INSTRUCTIONS FOR THE TASK
Would you please repeat the data that follows, exactly as it reads?

*** SUPPLIED MATERIAL ***

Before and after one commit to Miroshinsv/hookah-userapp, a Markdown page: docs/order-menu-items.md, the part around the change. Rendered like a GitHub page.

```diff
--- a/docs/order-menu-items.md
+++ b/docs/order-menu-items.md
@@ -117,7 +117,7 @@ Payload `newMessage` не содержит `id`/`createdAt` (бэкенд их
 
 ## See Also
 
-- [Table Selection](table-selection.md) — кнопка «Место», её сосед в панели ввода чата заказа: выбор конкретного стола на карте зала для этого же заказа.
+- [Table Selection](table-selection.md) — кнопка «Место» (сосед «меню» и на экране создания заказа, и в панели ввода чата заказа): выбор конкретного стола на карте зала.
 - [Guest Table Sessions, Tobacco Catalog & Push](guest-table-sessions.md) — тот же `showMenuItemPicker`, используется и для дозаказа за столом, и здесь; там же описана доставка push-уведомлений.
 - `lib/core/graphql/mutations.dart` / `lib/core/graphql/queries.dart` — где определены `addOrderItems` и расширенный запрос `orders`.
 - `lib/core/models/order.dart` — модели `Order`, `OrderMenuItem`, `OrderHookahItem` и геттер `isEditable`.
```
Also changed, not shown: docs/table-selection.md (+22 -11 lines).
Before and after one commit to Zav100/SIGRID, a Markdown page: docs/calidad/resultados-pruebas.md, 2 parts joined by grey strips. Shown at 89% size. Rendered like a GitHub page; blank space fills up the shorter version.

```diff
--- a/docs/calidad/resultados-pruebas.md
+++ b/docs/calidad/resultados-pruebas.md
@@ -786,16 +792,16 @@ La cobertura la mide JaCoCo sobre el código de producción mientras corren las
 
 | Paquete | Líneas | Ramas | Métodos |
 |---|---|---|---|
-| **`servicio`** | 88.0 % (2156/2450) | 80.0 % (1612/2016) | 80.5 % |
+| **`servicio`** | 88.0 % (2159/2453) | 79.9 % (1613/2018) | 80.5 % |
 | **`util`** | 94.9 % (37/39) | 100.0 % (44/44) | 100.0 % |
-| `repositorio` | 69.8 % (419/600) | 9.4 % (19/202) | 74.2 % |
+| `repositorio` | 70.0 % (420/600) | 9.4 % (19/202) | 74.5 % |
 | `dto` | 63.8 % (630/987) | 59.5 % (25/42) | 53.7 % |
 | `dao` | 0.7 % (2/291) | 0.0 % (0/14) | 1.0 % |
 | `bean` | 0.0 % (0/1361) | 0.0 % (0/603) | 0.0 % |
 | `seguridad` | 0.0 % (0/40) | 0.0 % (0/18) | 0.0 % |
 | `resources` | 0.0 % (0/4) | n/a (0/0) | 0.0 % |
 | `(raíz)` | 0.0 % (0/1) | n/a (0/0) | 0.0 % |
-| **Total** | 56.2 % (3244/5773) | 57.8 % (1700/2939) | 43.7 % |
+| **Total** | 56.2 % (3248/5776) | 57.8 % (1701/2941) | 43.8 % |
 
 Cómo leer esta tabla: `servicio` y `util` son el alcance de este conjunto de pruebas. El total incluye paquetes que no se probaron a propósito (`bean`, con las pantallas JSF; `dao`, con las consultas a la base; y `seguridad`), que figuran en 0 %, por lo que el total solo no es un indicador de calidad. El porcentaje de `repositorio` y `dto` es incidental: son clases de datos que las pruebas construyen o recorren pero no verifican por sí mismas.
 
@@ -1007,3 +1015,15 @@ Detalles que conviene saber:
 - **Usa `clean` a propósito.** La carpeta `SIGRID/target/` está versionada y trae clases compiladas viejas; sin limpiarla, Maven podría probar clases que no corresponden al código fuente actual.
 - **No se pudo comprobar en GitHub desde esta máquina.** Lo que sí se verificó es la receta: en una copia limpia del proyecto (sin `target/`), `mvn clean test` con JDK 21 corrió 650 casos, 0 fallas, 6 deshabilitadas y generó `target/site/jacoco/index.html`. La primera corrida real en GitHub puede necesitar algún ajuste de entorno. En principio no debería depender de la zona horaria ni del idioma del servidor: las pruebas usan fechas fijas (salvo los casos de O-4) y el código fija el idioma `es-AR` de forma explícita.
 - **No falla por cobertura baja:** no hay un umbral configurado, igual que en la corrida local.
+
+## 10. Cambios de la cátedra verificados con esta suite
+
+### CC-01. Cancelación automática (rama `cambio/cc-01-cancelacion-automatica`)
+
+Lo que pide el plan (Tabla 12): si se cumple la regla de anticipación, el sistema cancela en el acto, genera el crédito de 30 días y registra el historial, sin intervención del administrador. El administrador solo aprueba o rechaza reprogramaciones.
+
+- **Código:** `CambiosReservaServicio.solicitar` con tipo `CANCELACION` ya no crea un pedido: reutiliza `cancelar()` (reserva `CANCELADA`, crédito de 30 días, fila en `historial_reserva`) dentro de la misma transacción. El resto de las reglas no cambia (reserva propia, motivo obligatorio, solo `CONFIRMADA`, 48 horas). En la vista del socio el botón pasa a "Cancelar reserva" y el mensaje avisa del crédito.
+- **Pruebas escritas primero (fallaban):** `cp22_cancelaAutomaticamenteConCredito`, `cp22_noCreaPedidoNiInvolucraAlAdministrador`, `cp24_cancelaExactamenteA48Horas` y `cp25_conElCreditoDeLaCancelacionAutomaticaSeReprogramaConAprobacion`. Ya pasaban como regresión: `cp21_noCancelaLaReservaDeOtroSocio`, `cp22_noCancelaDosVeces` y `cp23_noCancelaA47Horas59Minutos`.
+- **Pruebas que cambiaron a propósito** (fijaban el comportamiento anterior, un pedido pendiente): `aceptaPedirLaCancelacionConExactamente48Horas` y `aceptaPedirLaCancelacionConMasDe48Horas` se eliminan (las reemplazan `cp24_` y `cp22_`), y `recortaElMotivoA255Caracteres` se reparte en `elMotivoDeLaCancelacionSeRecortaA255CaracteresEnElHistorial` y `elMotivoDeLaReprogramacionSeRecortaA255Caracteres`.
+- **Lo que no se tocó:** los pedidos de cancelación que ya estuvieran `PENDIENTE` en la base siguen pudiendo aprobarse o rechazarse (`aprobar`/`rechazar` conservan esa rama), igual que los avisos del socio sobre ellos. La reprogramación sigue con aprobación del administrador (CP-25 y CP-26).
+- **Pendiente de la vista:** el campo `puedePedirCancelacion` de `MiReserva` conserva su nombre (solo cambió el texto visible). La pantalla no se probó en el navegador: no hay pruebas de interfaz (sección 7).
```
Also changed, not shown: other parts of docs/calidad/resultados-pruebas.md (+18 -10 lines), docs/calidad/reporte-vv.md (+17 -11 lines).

*** End of SUPPLIED MATERIAL ***

ANSWER AREA
Before and after one commit to Miroshinsv/hookah-userapp, a Markdown page: docs/order-menu-items.md, the part around the change. Rendered like a GitHub page.

```diff
--- a/docs/order-menu-items.md
+++ b/docs/order-menu-items.md
@@ -117,7 +117,7 @@ Payload `newMessage` не содержит `id`/`createdAt` (бэкенд их
 
 ## See Also
 
-- [Table Selection](table-selection.md) — кнопка «Место», её сосед в панели ввода чата заказа: выбор конкретного стола на карте зала для этого же заказа.
+- [Table Selection](table-selection.md) — кнопка «Место» (сосед «меню» и на экране создания заказа, и в панели ввода чата заказа): выбор конкретного стола на карте зала.
 - [Guest Table Sessions, Tobacco Catalog & Push](guest-table-sessions.md) — тот же `showMenuItemPicker`, используется и для дозаказа за столом, и здесь; там же описана доставка push-уведомлений.
 - `lib/core/graphql/mutations.dart` / `lib/core/graphql/queries.dart` — где определены `addOrderItems` и расширенный запрос `orders`.
 - `lib/core/models/order.dart` — модели `Order`, `OrderMenuItem`, `OrderHookahItem` и геттер `isEditable`.
```
Also changed, not shown: docs/table-selection.md (+22 -11 lines).
Before and after one commit to Zav100/SIGRID, a Markdown page: docs/calidad/resultados-pruebas.md, 2 parts joined by grey strips. Shown at 89% size. Rendered like a GitHub page; blank space fills up the shorter version.

```diff
--- a/docs/calidad/resultados-pruebas.md
+++ b/docs/calidad/resultados-pruebas.md
@@ -786,16 +792,16 @@ La cobertura la mide JaCoCo sobre el código de producción mientras corren las
 
 | Paquete | Líneas | Ramas | Métodos |
 |---|---|---|---|
-| **`servicio`** | 88.0 % (2156/2450) | 80.0 % (1612/2016) | 80.5 % |
+| **`servicio`** | 88.0 % (2159/2453) | 79.9 % (1613/2018) | 80.5 % |
 | **`util`** | 94.9 % (37/39) | 100.0 % (44/44) | 100.0 % |
-| `repositorio` | 69.8 % (419/600) | 9.4 % (19/202) | 74.2 % |
+| `repositorio` | 70.0 % (420/600) | 9.4 % (19/202) | 74.5 % |
 | `dto` | 63.8 % (630/987) | 59.5 % (25/42) | 53.7 % |
 | `dao` | 0.7 % (2/291) | 0.0 % (0/14) | 1.0 % |
 | `bean` | 0.0 % (0/1361) | 0.0 % (0/603) | 0.0 % |
 | `seguridad` | 0.0 % (0/40) | 0.0 % (0/18) | 0.0 % |
 | `resources` | 0.0 % (0/4) | n/a (0/0) | 0.0 % |
 | `(raíz)` | 0.0 % (0/1) | n/a (0/0) | 0.0 % |
-| **Total** | 56.2 % (3244/5773) | 57.8 % (1700/2939) | 43.7 % |
+| **Total** | 56.2 % (3248/5776) | 57.8 % (1701/2941) | 43.8 % |
 
 Cómo leer esta tabla: `servicio` y `util` son el alcance de este conjunto de pruebas. El total incluye paquetes que no se probaron a propósito (`bean`, con las pantallas JSF; `dao`, con las consultas a la base; y `seguridad`), que figuran en 0 %, por lo que el total solo no es un indicador de calidad. El porcentaje de `repositorio` y `dto` es incidental: son clases de datos que las pruebas construyen o recorren pero no verifican por sí mismas.
 
@@ -1007,3 +1015,15 @@ Detalles que conviene saber:
 - **Usa `clean` a propósito.** La carpeta `SIGRID/target/` está versionada y trae clases compiladas viejas; sin limpiarla, Maven podría probar clases que no corresponden al código fuente actual.
 - **No se pudo comprobar en GitHub desde esta máquina.** Lo que sí se verificó es la receta: en una copia limpia del proyecto (sin `target/`), `mvn clean test` con JDK 21 corrió 650 casos, 0 fallas, 6 deshabilitadas y generó `target/site/jacoco/index.html`. La primera corrida real en GitHub puede necesitar algún ajuste de entorno. En principio no debería depender de la zona horaria ni del idioma del servidor: las pruebas usan fechas fijas (salvo los casos de O-4) y el código fija el idioma `es-AR` de forma explícita.
 - **No falla por cobertura baja:** no hay un umbral configurado, igual que en la corrida local.
+
+## 10. Cambios de la cátedra verificados con esta suite
+
+### CC-01. Cancelación automática (rama `cambio/cc-01-cancelacion-automatica`)
+
+Lo que pide el plan (Tabla 12): si se cumple la regla de anticipación, el sistema cancela en el acto, genera el crédito de 30 días y registra el historial, sin intervención del administrador. El administrador solo aprueba o rechaza reprogramaciones.
+
+- **Código:** `CambiosReservaServicio.solicitar` con tipo `CANCELACION` ya no crea un pedido: reutiliza `cancelar()` (reserva `CANCELADA`, crédito de 30 días, fila en `historial_reserva`) dentro de la misma transacción. El resto de las reglas no cambia (reserva propia, motivo obligatorio, solo `CONFIRMADA`, 48 horas). En la vista del socio el botón pasa a "Cancelar reserva" y el mensaje avisa del crédito.
+- **Pruebas escritas primero (fallaban):** `cp22_cancelaAutomaticamenteConCredito`, `cp22_noCreaPedidoNiInvolucraAlAdministrador`, `cp24_cancelaExactamenteA48Horas` y `cp25_conElCreditoDeLaCancelacionAutomaticaSeReprogramaConAprobacion`. Ya pasaban como regresión: `cp21_noCancelaLaReservaDeOtroSocio`, `cp22_noCancelaDosVeces` y `cp23_noCancelaA47Horas59Minutos`.
+- **Pruebas que cambiaron a propósito** (fijaban el comportamiento anterior, un pedido pendiente): `aceptaPedirLaCancelacionConExactamente48Horas` y `aceptaPedirLaCancelacionConMasDe48Horas` se eliminan (las reemplazan `cp24_` y `cp22_`), y `recortaElMotivoA255Caracteres` se reparte en `elMotivoDeLaCancelacionSeRecortaA255CaracteresEnElHistorial` y `elMotivoDeLaReprogramacionSeRecortaA255Caracteres`.
+- **Lo que no se tocó:** los pedidos de cancelación que ya estuvieran `PENDIENTE` en la base siguen pudiendo aprobarse o rechazarse (`aprobar`/`rechazar` conservan esa rama), igual que los avisos del socio sobre ellos. La reprogramación sigue con aprobación del administrador (CP-25 y CP-26).
+- **Pendiente de la vista:** el campo `puedePedirCancelacion` de `MiReserva` conserva su nombre (solo cambió el texto visible). La pantalla no se probó en el navegador: no hay pruebas de interfaz (sección 7).
```
Also changed, not shown: other parts of docs/calidad/resultados-pruebas.md (+18 -10 lines), docs/calidad/reporte-vv.md (+17 -11 lines).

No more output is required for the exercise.